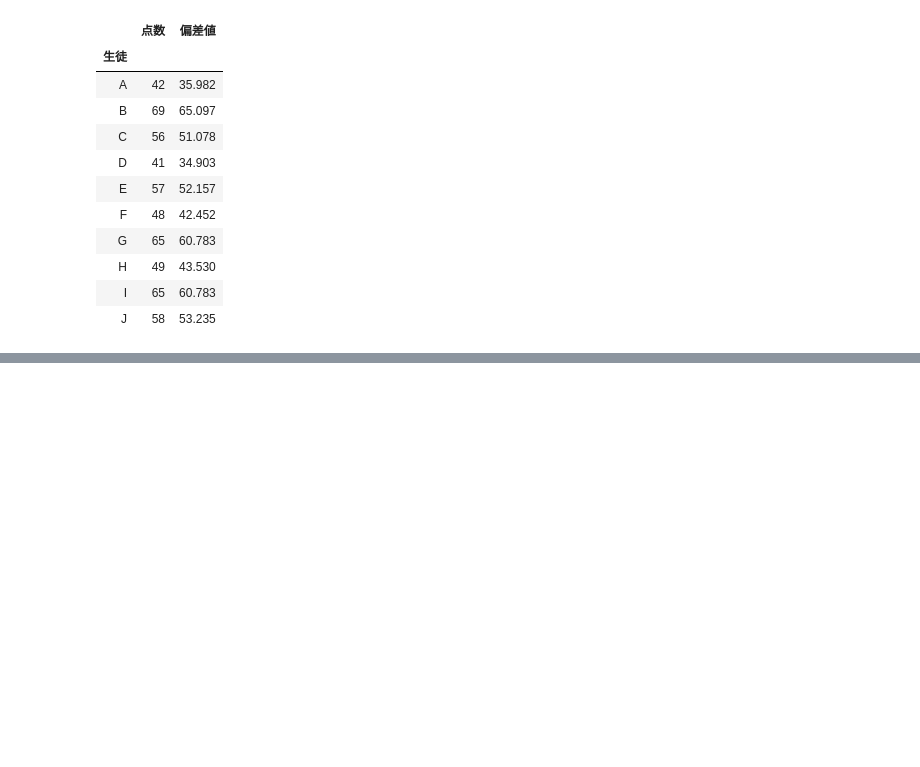
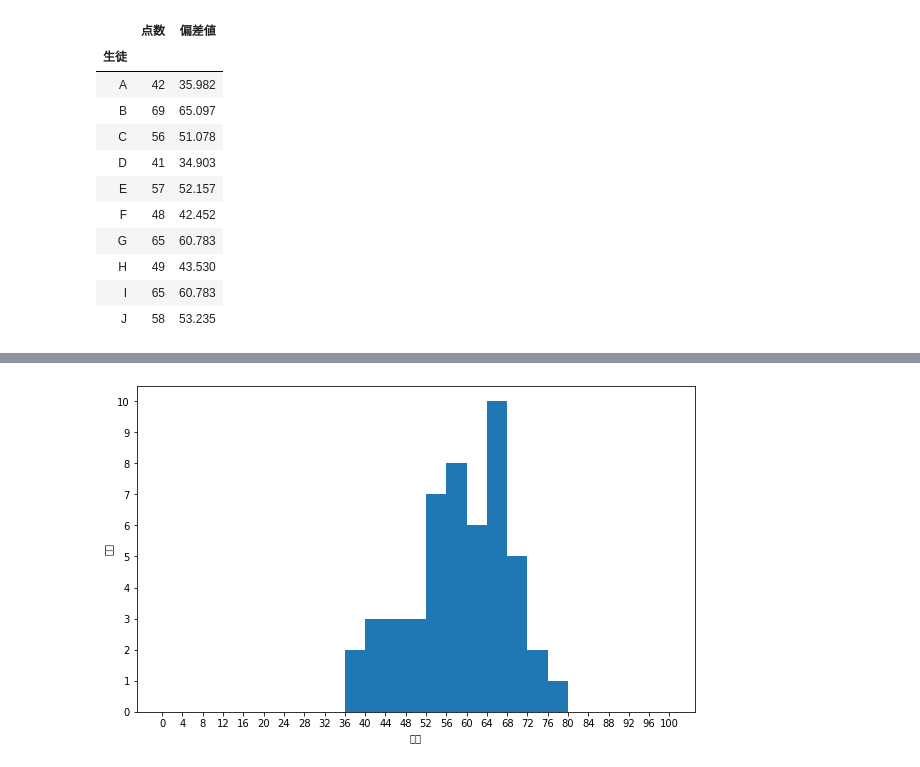
Before and after one commit to katuhito/python_statistics, a Jupyter notebook: One-dimensional data.ipynb, the cells around one changed output, grey strips where cells are left out. Drawn from its saved outputs; the diff is of its cells as text; code cells hidden in the pictures; blank space fills up the shorter version.

```diff
--- a/One-dimensional data.ipynb
+++ b/One-dimensional data.ipynb
@@ -242,0 +356,13 @@ scores_df
+# %%
+#階級数を25に細分化して、階級幅を４点にしたヒストグラム
+fig = plt.figure(figsize=(10, 6))
+ax = fig.add_subplot(111)
+
+freq, _ , _ = ax.hist(english_scores, bins=25, range=(0, 100))
+ax.set_xlabel('点数')
+ax.set_ylabel('人数')
+ax.set_xticks(np.linspace(0, 100, 25+1))
+ax.set_yticks(np.arange(0, freq.max()+1))
+plt.show()
+# %% [output]
+[figure, added]
```
Also changed, not shown: parts of 10 cells of this notebook, 1 other file.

□ □ □ □

**What to do**
Copy out each line in the preceding records that contains "ipynb".

**Solution for this task**
Before and after one commit to katuhito/python_statistics, a Jupyter notebook: One-dimensional data.ipynb, the cells around one changed output, grey strips where cells are left out. Drawn from its saved outputs; the diff is of its cells as text; code cells hidden in the pictures; blank space fills up the shorter version.
--- a/One-dimensional data.ipynb
+++ b/One-dimensional data.ipynb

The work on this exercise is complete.